Goal of the exercise:
Could you retype all of the records exactly, leaving out every picture?

(Before-and-after change data)
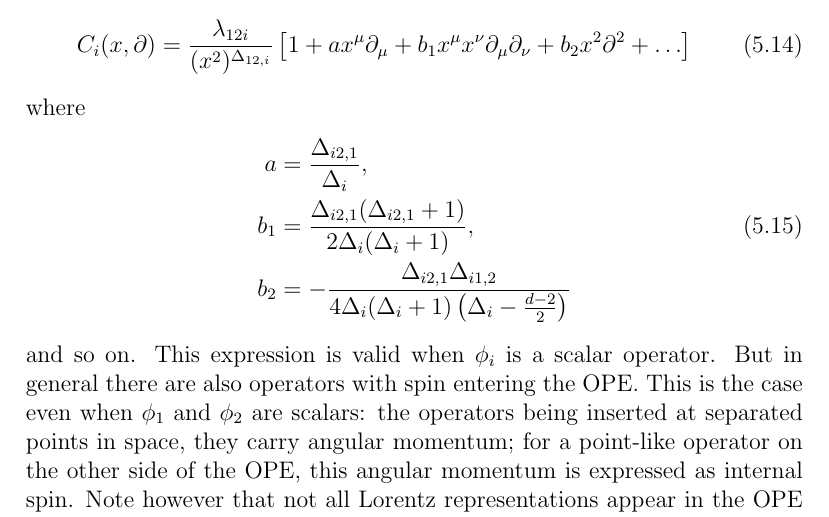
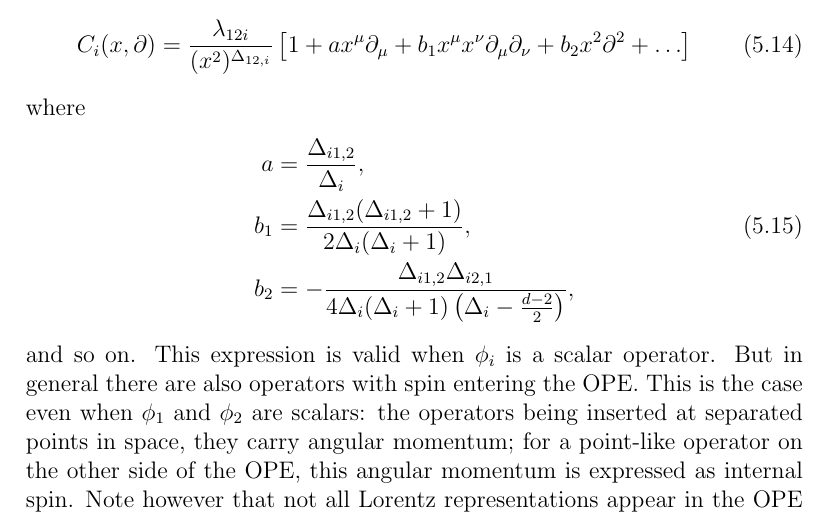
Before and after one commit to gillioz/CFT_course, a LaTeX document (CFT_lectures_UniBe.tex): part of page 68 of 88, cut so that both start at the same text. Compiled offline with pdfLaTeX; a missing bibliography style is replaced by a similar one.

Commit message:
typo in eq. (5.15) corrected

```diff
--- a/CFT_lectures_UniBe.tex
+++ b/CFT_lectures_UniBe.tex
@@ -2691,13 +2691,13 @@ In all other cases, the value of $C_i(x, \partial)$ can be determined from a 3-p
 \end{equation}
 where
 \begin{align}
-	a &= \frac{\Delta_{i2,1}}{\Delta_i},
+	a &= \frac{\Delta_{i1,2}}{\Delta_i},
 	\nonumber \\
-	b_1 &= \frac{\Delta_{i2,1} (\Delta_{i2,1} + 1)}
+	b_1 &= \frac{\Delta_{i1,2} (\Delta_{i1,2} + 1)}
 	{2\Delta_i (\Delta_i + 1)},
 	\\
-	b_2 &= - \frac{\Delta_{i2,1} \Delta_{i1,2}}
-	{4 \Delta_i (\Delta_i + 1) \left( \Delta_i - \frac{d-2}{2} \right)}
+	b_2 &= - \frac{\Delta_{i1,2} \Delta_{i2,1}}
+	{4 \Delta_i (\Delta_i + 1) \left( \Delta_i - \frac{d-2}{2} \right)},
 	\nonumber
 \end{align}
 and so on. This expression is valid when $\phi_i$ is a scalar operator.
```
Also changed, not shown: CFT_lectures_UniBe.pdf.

Reply to the task:
Before and after one commit to gillioz/CFT_course, a LaTeX document (CFT_lectures_UniBe.tex): part of page 68 of 88, cut so that both start at the same text. Compiled offline with pdfLaTeX; a missing bibliography style is replaced by a similar one.

Commit message:
typo in eq. (5.15) corrected

```diff
--- a/CFT_lectures_UniBe.tex
+++ b/CFT_lectures_UniBe.tex
@@ -2691,13 +2691,13 @@ In all other cases, the value of $C_i(x, \partial)$ can be determined from a 3-p
 \end{equation}
 where
 \begin{align}
-	a &= \frac{\Delta_{i2,1}}{\Delta_i},
+	a &= \frac{\Delta_{i1,2}}{\Delta_i},
 	\nonumber \\
-	b_1 &= \frac{\Delta_{i2,1} (\Delta_{i2,1} + 1)}
+	b_1 &= \frac{\Delta_{i1,2} (\Delta_{i1,2} + 1)}
 	{2\Delta_i (\Delta_i + 1)},
 	\\
-	b_2 &= - \frac{\Delta_{i2,1} \Delta_{i1,2}}
-	{4 \Delta_i (\Delta_i + 1) \left( \Delta_i - \frac{d-2}{2} \right)}
+	b_2 &= - \frac{\Delta_{i1,2} \Delta_{i2,1}}
+	{4 \Delta_i (\Delta_i + 1) \left( \Delta_i - \frac{d-2}{2} \right)},
 	\nonumber
 \end{align}
 and so on. This expression is valid when $\phi_i$ is a scalar operator.
```
Also changed, not shown: CFT_lectures_UniBe.pdf.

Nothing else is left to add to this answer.